  • CLOSE-UP - A shot in which the subject fills most of the frame with little space around it.
  • BUST SHOT - A shot in which the main subject is fills much of the frame, but more of the surroundings are shown. As in a head and shoulders or portrait type shot of a person.

MEDIUM SHOTS - (click for visual) Good for establishing figures and body language, human size action.

  • CLOSE MEDIUM SHOT - A shot with the subject near to the camera and clearly visible, but most likely partially cropped
  • MEDIUM SHOT - A shot which shows the subject and its surroundings equally well. Usually full figures.
  • LONG MEDIUM SHOT - A shot where meaningful information and details are still clearly visible, but the subject of the frame occupies less of the space than the surroundings.

LONG SHOTS - (click for visual) Good for setting locale, showing location of objects, showing an area, showing big action.

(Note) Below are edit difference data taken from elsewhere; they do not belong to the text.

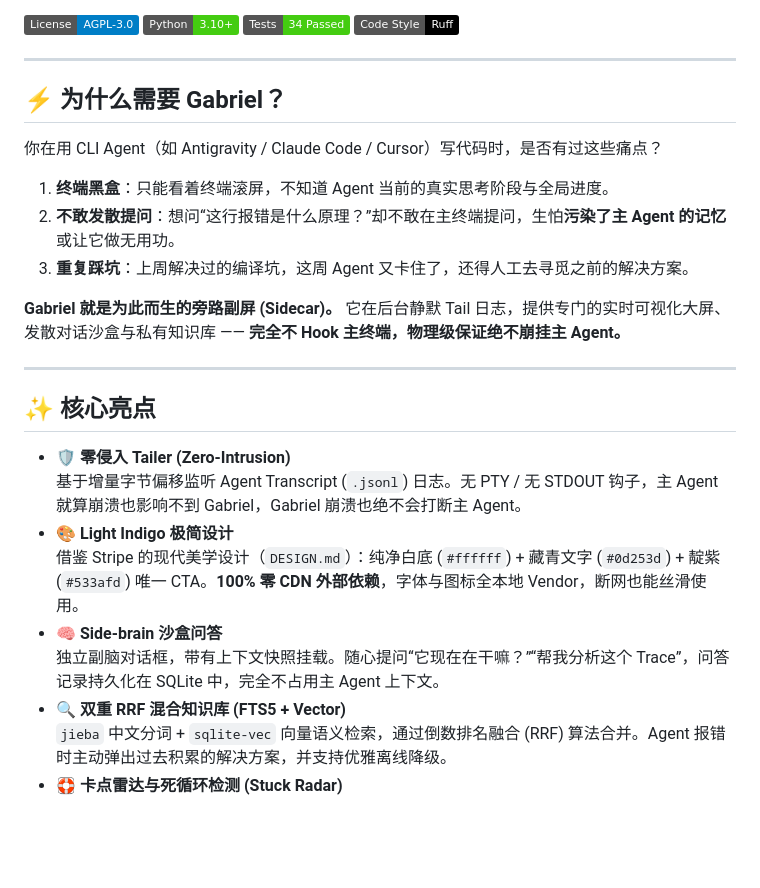
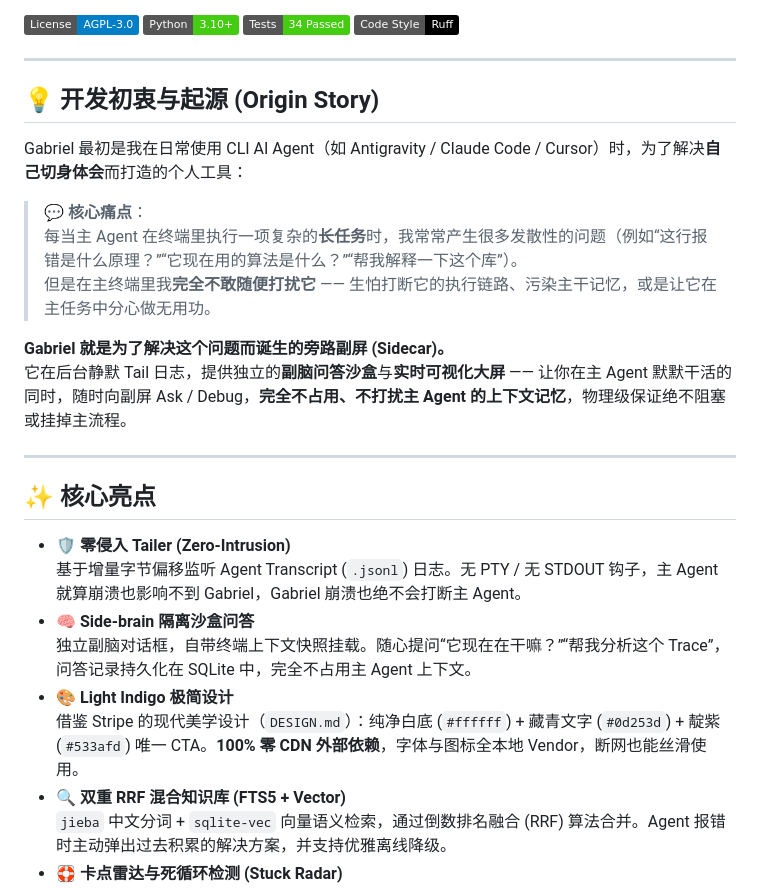
Before and after one commit to 3ZEROS12/Gabriel, a Markdown page: README.md, the part around the change. Rendered like a GitHub page; badges without logos; blank space fills up the shorter version.

Commit message:
docs: emphasize personal developer origin story in README and roadmap

```diff
--- a/README.md
+++ b/README.md
@@ -10,14 +10,16 @@
 
 ---
 
-## ⚡ 为什么需要 Gabriel？
+## 💡 开发初衷与起源 (Origin Story)
 
-你在用 CLI Agent（如 Antigravity / Claude Code / Cursor）写代码时，是否有过这些痛点？
-1. **终端黑盒**：只能看着终端滚屏，不知道 Agent 当前的真实思考阶段与全局进度。
-2. **不敢发散提问**：想问“这行报错是什么原理？”却不敢在主终端提问，生怕**污染了主 Agent 的记忆**或让它做无用功。
-3. **重复踩坑**：上周解决过的编译坑，这周 Agent 又卡住了，还得人工去寻觅之前的解决方案。
+Gabriel 最初是我在日常使用 CLI AI Agent（如 Antigravity / Claude Code / Cursor）时，为了解决**自己切身体会**而打造的个人工具：
 
-**Gabriel 就是为此而生的旁路副屏 (Sidecar)。** 它在后台静默 Tail 日志，提供专门的实时可视化大屏、发散对话沙盒与私有知识库 —— **完全不 Hook 主终端，物理级保证绝不崩挂主 Agent。**
+> 💬 **核心痛点**：
+> 每当主 Agent 在终端里执行一项复杂的**长任务**时，我常常产生很多发散性的问题（例如“这行报错是什么原理？”“它现在用的算法是什么？”“帮我解释一下这个库”）。
+> 但是在主终端里我**完全不敢随便打扰它** —— 生怕打断它的执行链路、污染主干记忆，或是让它在主任务中分心做无用功。
+
+**Gabriel 就是为了解决这个问题而诞生的旁路副屏 (Sidecar)。**
+它在后台静默 Tail 日志，提供独立的**副脑问答沙盒**与**实时可视化大屏** —— 让你在主 Agent 默默干活的同时，随时向副屏 Ask / Debug，**完全不占用、不打扰主 Agent 的上下文记忆**，物理级保证绝不阻塞或挂掉主流程。
 
 ---
 
@@ -25,10 +27,10 @@
 
 - 🛡️ **零侵入 Tailer (Zero-Intrusion)**
   基于增量字节偏移监听 Agent Transcript (`.jsonl`) 日志。无 PTY / 无 STDOUT 钩子，主 Agent 就算崩溃也影响不到 Gabriel，Gabriel 崩溃也绝不会打断主 Agent。
+- 🧠 **Side-brain 隔离沙盒问答**
+  独立副脑对话框，自带终端上下文快照挂载。随心提问“它现在在干嘛？”“帮我分析这个 Trace”，问答记录持久化在 SQLite 中，完全不占用主 Agent 上下文。
 - 🎨 **Light Indigo 极简设计**
   借鉴 Stripe 的现代美学设计（`DESIGN.md`）：纯净白底 (`#ffffff`) + 藏青文字 (`#0d253d`) + 靛紫 (`#533afd`) 唯一 CTA。**100% 零 CDN 外部依赖**，字体与图标全本地 Vendor，断网也能丝滑使用。
-- 🧠 **Side-brain 沙盒问答**
-  独立副脑对话框，带有上下文快照挂载。随心提问“它现在在干嘛？”“帮我分析这个 Trace”，问答记录持久化在 SQLite 中，完全不占用主 Agent 上下文。
 - 🔍 **双重 RRF 混合知识库 (FTS5 + Vector)**
   `jieba` 中文分词 + `sqlite-vec` 向量语义检索，通过倒数排名融合 (RRF) 算法合并。Agent 报错时主动弹出过去积累的解决方案，并支持优雅离线降级。
 - 🛟 **卡点雷达与死循环检测 (Stuck Radar)**
```
Also changed, not shown: docs/DEVELOPMENT_ROADMAP.md (+7 -3 lines).
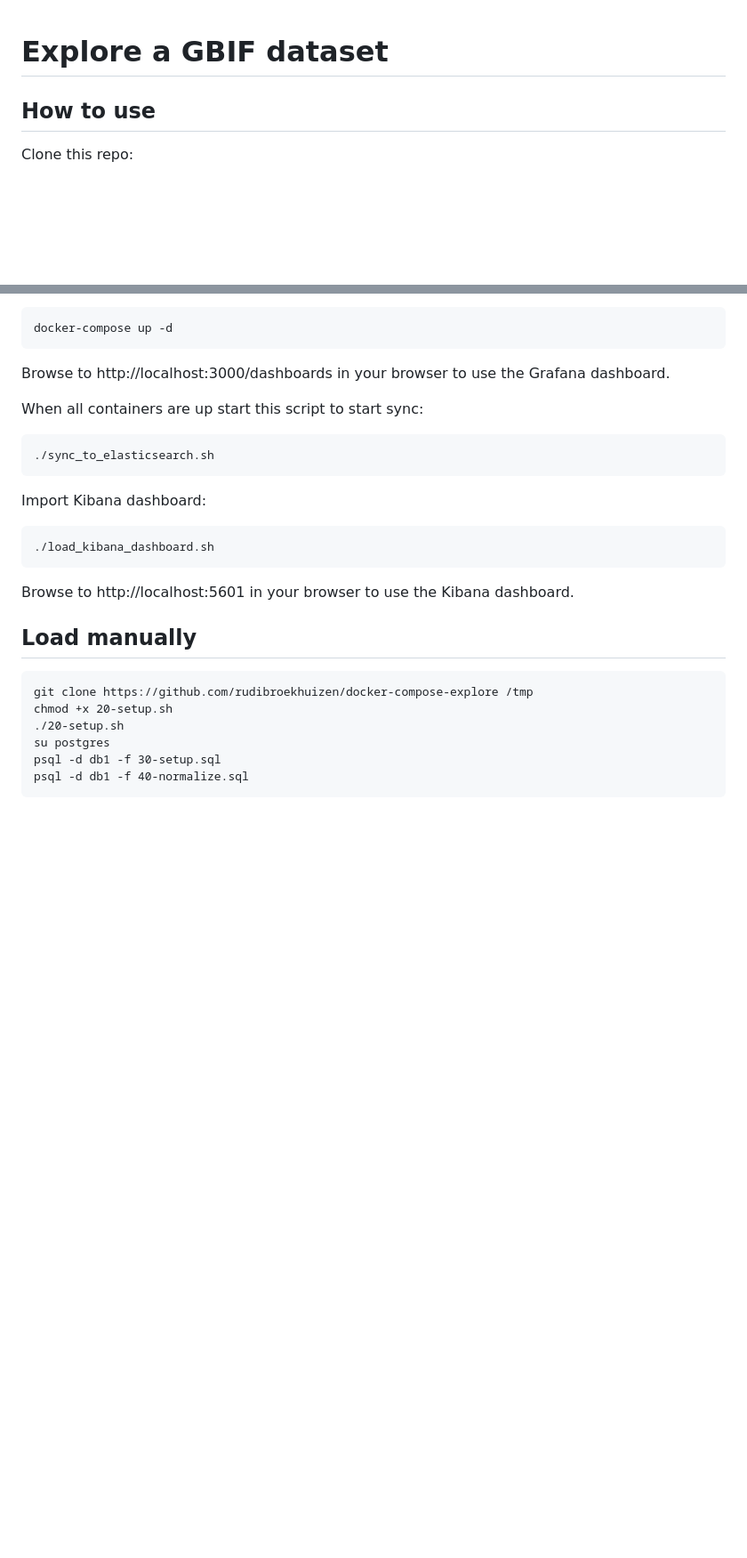
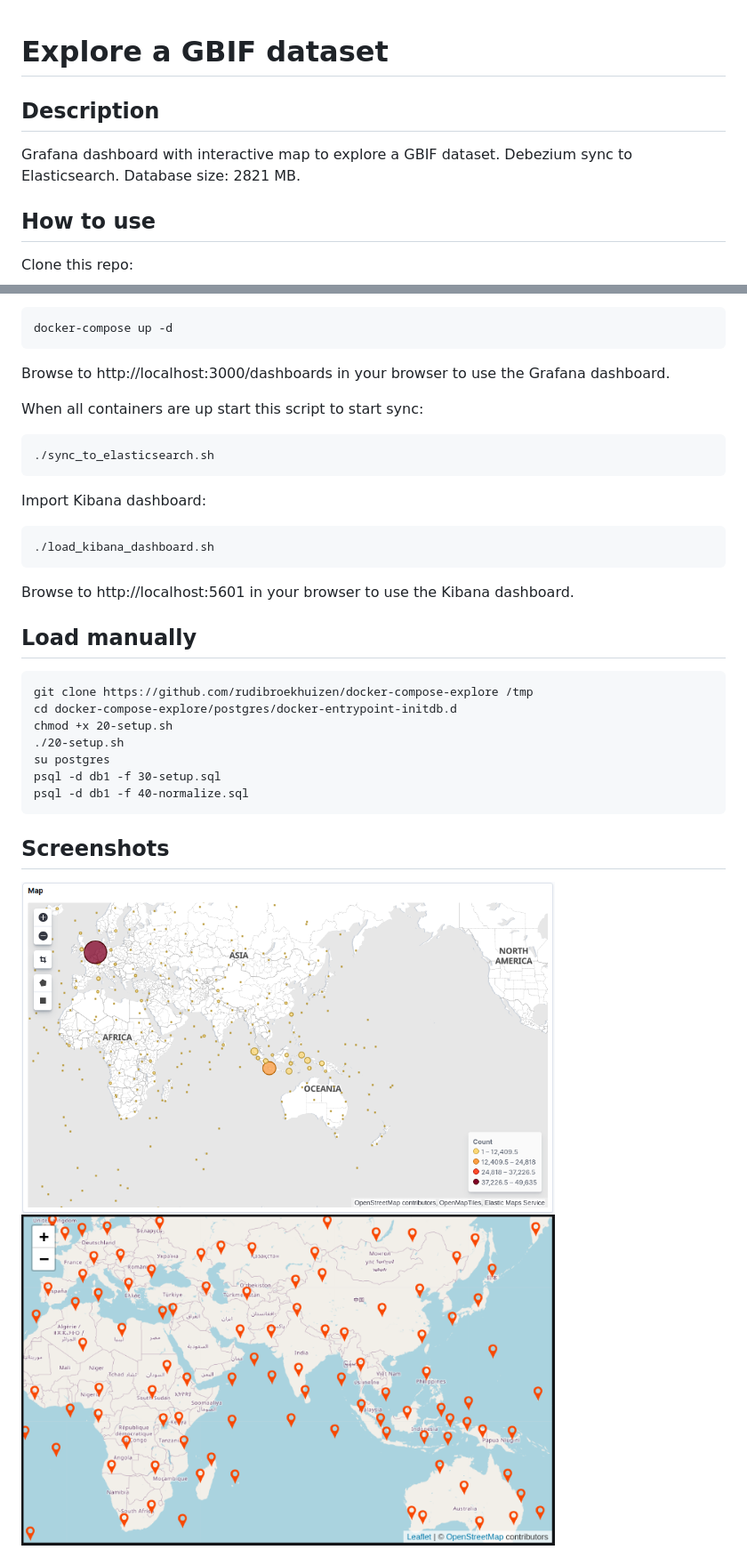
Before and after one commit to rudibroekhuizen/docker-compose-explore, a Markdown page: README.md, 2 parts joined by grey strips. Shown at 89% size. Rendered like a GitHub page; pictures changed too: map_es.png (added), map_grafana.png (added); blank space fills up the shorter version.

````diff
--- a/README.md
+++ b/README.md
@@ -1,5 +1,7 @@
 # Explore a GBIF dataset
 
+## Description
+Grafana dashboard with interactive map to explore a GBIF dataset. Debezium sync to Elasticsearch. Database size: 2821 MB.
 
 ## How to use
 Clone this repo:
@@ -31,9 +33,14 @@ Browse to http://localhost:5601 in your browser to use the Kibana dashboard.
 ## Load manually
 ```
 git clone https://github.com/rudibroekhuizen/docker-compose-explore /tmp
+cd docker-compose-explore/postgres/docker-entrypoint-initdb.d
 chmod +x 20-setup.sh
 ./20-setup.sh
 su postgres
 psql -d db1 -f 30-setup.sql
 psql -d db1 -f 40-normalize.sql
 ```
+
+## Screenshots
+<img src="map_es.png" width="600">
+<img src="map_grafana.png" width="600">
````
Also changed, not shown: 8 other files.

  • LONG SHOT - A shot at such a distance that few details and little meaningful information about the object of the frame can be readily seen.
  • DISTANT LONG SHOT - A shot where the object can still be clearly seen, but no meaningful information about the object is discernible at all.
  • EXTREME LONG SHOT - A shot that is so distant that the main object is a dot or is not visible at all.


  • ESTABLISHING SHOT - A shot that shows enough of the surroundings to establish the locale adequate to the telling of the story.
  • HIGH ANGLE or BIRD'S EYE VIEW or DOWN SHOT - A view from an angle higher than normal eye level.
  • LOW ANGLE or WORM'S EYE VIEW or UP SHOT - A view from an angle lower than normal eye level, frequently the ground level.
  • DIAGRAMMATIC SHOT - A view from normal eye level at 90 degrees to the action or interaction of the subjects.
  • STRAIGHT ON or DEAD ON SHOT - A view from directly in front of the subject.
  • OVERHEAD SHOT - A shot from directly above or almost directly above the subject.
  • PANORAMIC SHOT - A wide angle shot which is similar to the viewpoint of a panoramic camera.
  • FULL FIGURE SHOT - A view in which the subject is not cropped.